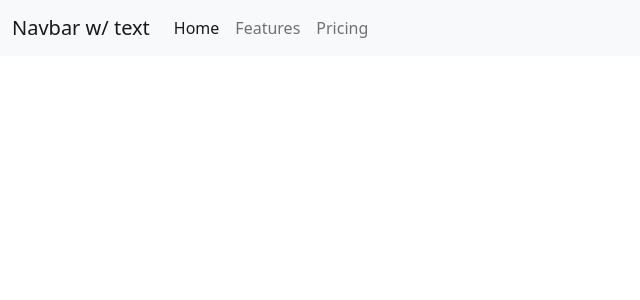
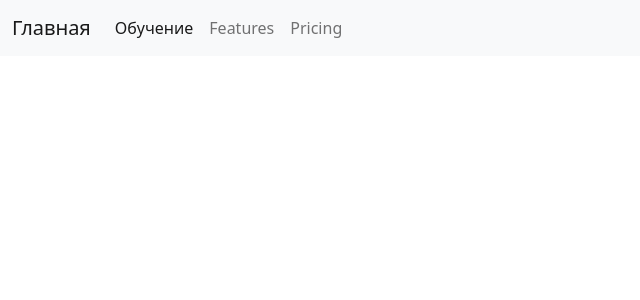
Before and after one commit to mrbushik/it-quizzes, a React (Create React App) app: page /1 in a window 1280 px wide. Shown: the top 300 px of the page, without its empty margins (0-640 px from the left). Built offline with nearby package versions, Linux system fonts and the light colour scheme; no server answers.

Commit message:
styling navBar and main page

```diff
--- a/package.json
+++ b/package.json
@@ -19,6 +19,7 @@
     "react-redux": "^8.0.5",
     "react-router-dom": "^5.3.3",
     "react-scripts": "5.0.1",
+    "redux-thunk": "^2.4.2",
     "sass": "^1.56.1",
     "typescript": "^4.8.4",
     "web-vitals": "^2.1.4"
--- a/src/App.tsx
+++ b/src/App.tsx
@@ -1,5 +1,5 @@
 import React from "react";
-import NavBar from "./Components/navBar";
+import NavBar from "./Components/Navigation/navBar";
 import MainPage from "./Components/Pages/mainPage";
 import { Route, Switch, Redirect } from "react-router-dom";
 import QuizPage from "./Components/Pages/quizPage";
--- a/src/Components/navBar.tsx
+++ b/src/Components/Navigation/navBar.tsx
@@ -1,12 +1,13 @@
 import React from "react";
+import {Link} from "react-router-dom";
 
 const NavBar: React.FC = () => {
   return (
     <nav className="navbar navbar-expand-lg bg-light">
       <div className="container-fluid">
-        <a className="navbar-brand" href="#">
-          Navbar w/ text
-        </a>
+        <Link  to='/' className="navbar-brand" href="src/Components/Navigation/navBar#">
+          Главная
+        </Link>
         <button
           className="navbar-toggler"
           type="button"
@@ -21,17 +22,17 @@ const NavBar: React.FC = () => {
         <div className="collapse navbar-collapse" id="navbarText">
           <ul className="navbar-nav me-auto mb-2 mb-lg-0">
             <li className="nav-item">
-              <a className="nav-link active" aria-current="page" href="#">
-                Home
+              <a className="nav-link active" aria-current="page" href="src/Components/Navigation/navBar#">
+                Обучение
               </a>
             </li>
             <li className="nav-item">
-              <a className="nav-link" href="#">
+              <a className="nav-link" href="src/Components/Navigation/navBar#">
                 Features
               </a>
             </li>
             <li className="nav-item">
-              <a className="nav-link" href="#">
+              <a className="nav-link" href="src/Components/Navigation/navBar#">
                 Pricing
               </a>
             </li>
--- a/src/Components/quiz.tsx
+++ b/src/Components/quiz.tsx
@@ -15,13 +15,13 @@ const Quiz: React.FC<QuizProps> = ({
   index,
 }) => {
   return (
-    <div className="quiz-item">
-      <Link to={`/${index}`}>
-        <img src={quizImg} className="quiz-img" />
-        <h5>{quizName}</h5>
+    <Link to={`/${index}`} className="text-decoration-none">
+      <div className="quiz-item pt-3 text-dark">
+        <img src={quizImg} className="quiz-img mb-3" />
+        <h5 className="px-2 fw-semibold">{quizName}</h5>
         <p>{quizDescription}</p>
-      </Link>
-    </div>
+      </div>
+    </Link>
   );
 };
 
--- a/src/Styles/style.scss
+++ b/src/Styles/style.scss
@@ -7,7 +7,7 @@
   text-align: center;
   margin-left: 10px;
   margin-right: 10px;
-  border: 1px solid black;
+  border: 1px solid #0d6efd;
 }
 .my-50 {
   margin-top: 50px !important;
--- a/src/index.tsx
+++ b/src/index.tsx
@@ -10,9 +10,11 @@ const root = ReactDOM.createRoot(
 );
 root.render(
   <BrowserRouter>
+    {/*<Provider store={store}>*/}
     <React.StrictMode>
       <App />
     </React.StrictMode>
+    {/*</Provider>*/}
   </BrowserRouter>
 );
 
```
Also changed, not shown: 1 other file (tests, documents, lock files or other folders).
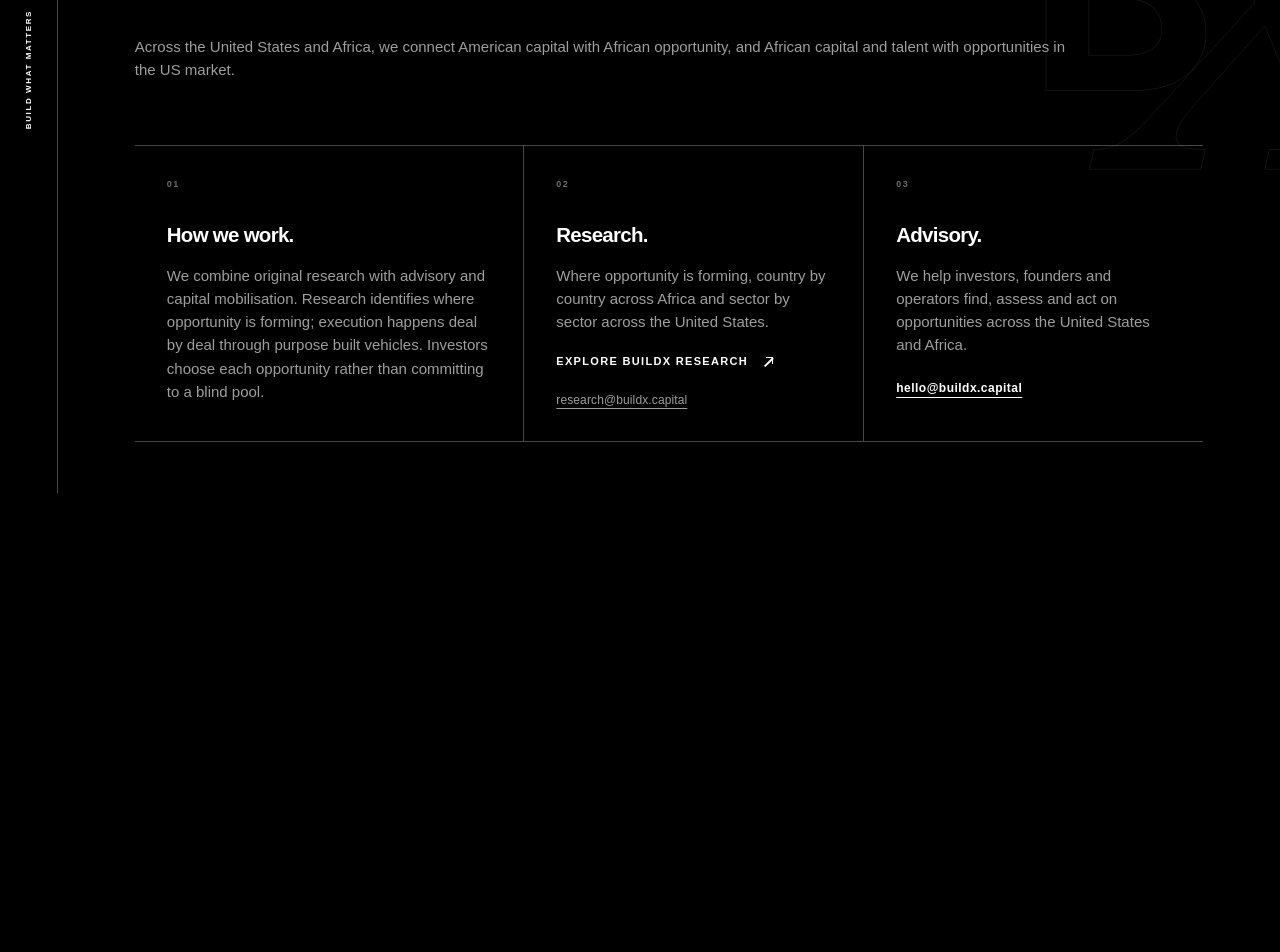
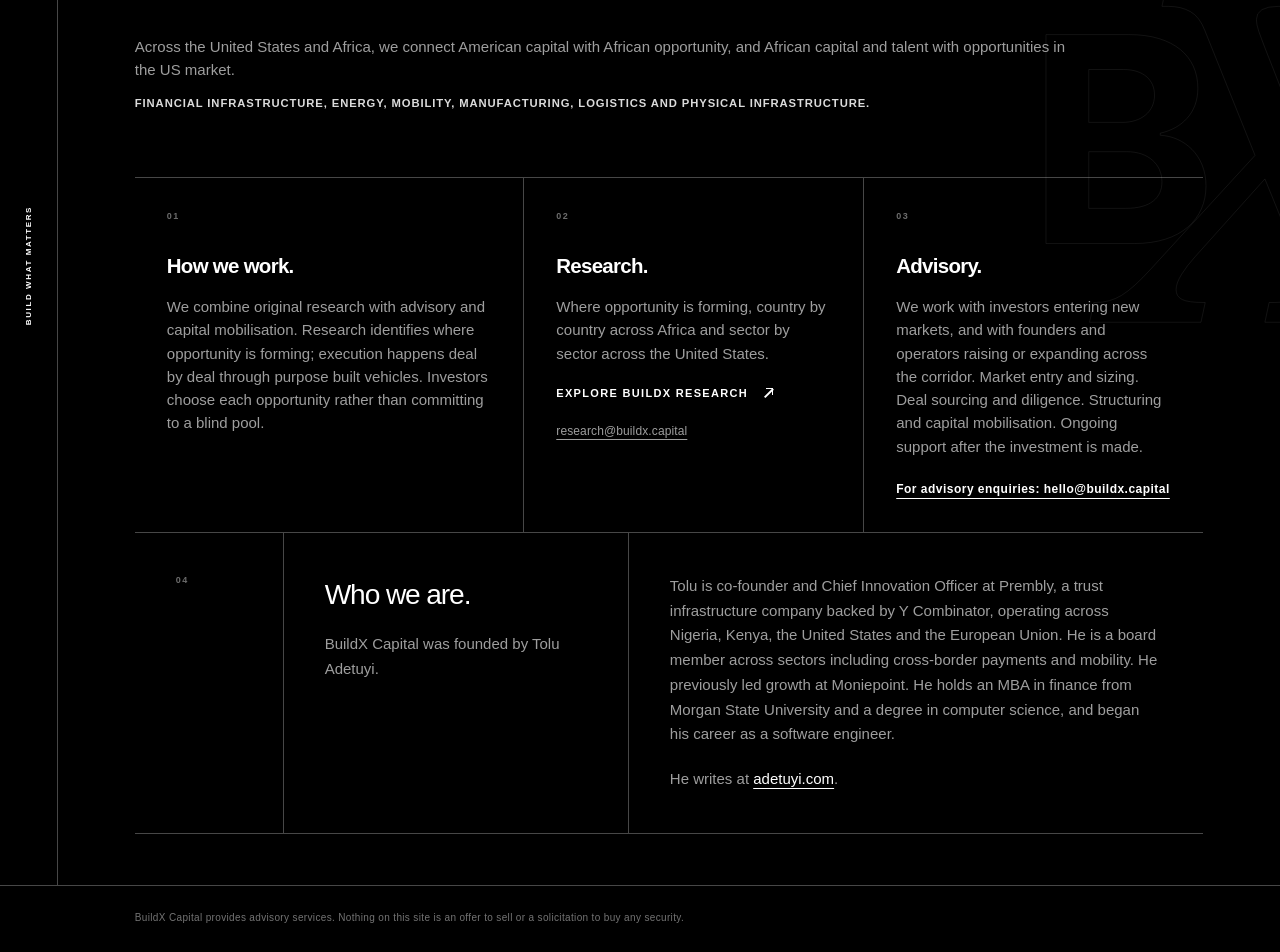
Before and after one commit to Threadigit/buildx-capital, a Next.js app: page / in a window 1280 px wide. Shown: the part 428-1380 px from the top of the page. Before the commit the page ends 921 px from the top, so only its background shows below. Built offline with nearby package versions, Linux system fonts and the light colour scheme.

Commit message:
update website

```diff
--- a/app/globals.css
+++ b/app/globals.css
@@ -185,6 +185,16 @@
   font-size: clamp(15px, 1.15vw, 18px);
   line-height: 1.55;
 }
+.sectors {
+  max-width: 940px;
+  margin: 14px 0 0;
+  color: rgba(255, 255, 255, .86);
+  font-size: clamp(11px, .88vw, 14px);
+  font-weight: 700;
+  letter-spacing: .08em;
+  line-height: 1.55;
+  text-transform: uppercase;
+}
 
 .practice-grid {
   display: grid;
@@ -281,10 +291,55 @@
   text-decoration: underline;
   text-underline-offset: 4px;
 }
+.who-we-are {
+  position: relative;
+  z-index: 1;
+  display: grid;
+  grid-template-columns: .36fr .84fr 1.4fr;
+  border-bottom: 1px solid var(--line);
+}
+.who-we-are > * {
+  min-width: 0;
+  margin: 0;
+  padding: clamp(28px, 3.2vw, 48px);
+}
+.who-we-are > * + * { border-left: 1px solid var(--line); }
+.who-we-are h2 {
+  margin: 0 0 16px;
+  font-size: clamp(24px, 2.2vw, 36px);
+  font-weight: 500;
+  letter-spacing: -.04em;
+}
+.who-heading p,
+.who-copy p {
+  margin: 0;
+  color: var(--muted);
+  font-size: 15px;
+  line-height: 1.65;
+}
+.who-copy p + p { margin-top: 20px; }
+.who-copy a {
+  color: var(--white);
+  text-decoration: underline;
+  text-underline-offset: 4px;
+}
+.site-footer {
+  border-top: 1px solid var(--line);
+  padding: 24px clamp(24px, 6vw, 96px) 26px calc(58px + clamp(24px, 6vw, 96px));
+}
+.site-footer p {
+  max-width: 940px;
+  margin: 0;
+  color: rgba(255, 255, 255, .45);
+  font-size: 10px;
+  letter-spacing: .035em;
+  line-height: 1.6;
+}
 
 @media (max-width: 960px) {
   .practice-grid { grid-template-columns: 1fr 1fr; }
   .practice-grid address { grid-column: 1 / -1; border-top: 1px solid var(--line); border-left: 0; }
+  .who-we-are { grid-template-columns: .35fr 1fr 1.65fr; }
 }
 
 @media (max-width: 700px) {
@@ -297,11 +352,16 @@
   .bx-art { top: 27%; right: -15vw; font-size: min(110vw, 500px); }
   .statement h1 { font-size: clamp(46px, 13.2vw, 66px); }
   .corridor { font-size: 15px; }
+  .sectors { margin-top: 16px; font-size: 10px; }
   .practice-grid { grid-template-columns: 1fr; margin-top: 56px; }
   .practice-grid > * + * { border-top: 1px solid var(--line); border-left: 0; }
   .practice-grid address { grid-column: auto; }
   .practice-grid > * { padding: 27px 0; }
   .section-number { margin-bottom: 20px; }
+  .who-we-are { grid-template-columns: 1fr; }
+  .who-we-are > * { padding: 27px 0; }
+  .who-we-are > * + * { border-top: 1px solid var(--line); border-left: 0; }
+  .site-footer { padding: 22px; }
 }
 
 @media (prefers-reduced-motion: reduce) {
--- a/app/page.tsx
+++ b/app/page.tsx
@@ -34,6 +34,9 @@
             <p className="corridor">
               Across the United States and Africa, we connect American capital with African opportunity, and African capital and talent with opportunities in the US market.
             </p>
+            <p className="sectors">
+              Financial Infrastructure, Energy, mobility, manufacturing, logistics and physical infrastructure.
+            </p>
           </div>
 
           <div className="practice-grid">
@@ -56,13 +59,28 @@
             <article>
               <p className="section-number">03</p>
               <h2>Advisory.</h2>
-              <p>We help investors, founders and operators find, assess and act on opportunities across the United States and Africa.</p>
-              <a className="advisory-link" href="mailto:hello@buildx.capital">hello@buildx.capital</a>
+              <p>We work with investors entering new markets, and with founders and operators raising or expanding across the corridor. Market entry and sizing. Deal sourcing and diligence. Structuring and capital mobilisation. Ongoing support after the investment is made.</p>
+              <a className="advisory-link" href="mailto:hello@buildx.capital">For advisory enquiries: hello@buildx.capital</a>
             </article>
+          </div>
 
-          </div>
+          <section className="who-we-are" aria-labelledby="who-we-are-title">
+            <p className="section-number">04</p>
+            <div className="who-heading">
+              <h2 id="who-we-are-title">Who we are.</h2>
+              <p>BuildX Capital was founded by Tolu Adetuyi.</p>
+            </div>
+            <div className="who-copy">
+              <p>Tolu is co-founder and Chief Innovation Officer at Prembly, a trust infrastructure company backed by Y Combinator, operating across Nigeria, Kenya, the United States and the European Union. He is a board member across sectors including cross-border payments and mobility. He previously led growth at Moniepoint. He holds an MBA in finance from Morgan State University and a degree in computer science, and began his career as a software engineer.</p>
+              <p>He writes at <a href="https://adetuyi.com">adetuyi.com</a>.</p>
+            </div>
+          </section>
         </div>
       </section>
+
+      <footer className="site-footer">
+        <p>BuildX Capital provides advisory services. Nothing on this site is an offer to sell or a solicitation to buy any security.</p>
+      </footer>
     </main>
   );
 }
```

WORK REQUIRED
Where a line in the data contains the string "const", add it to your count, and give only the final number.

SOLVED PROBLEM
4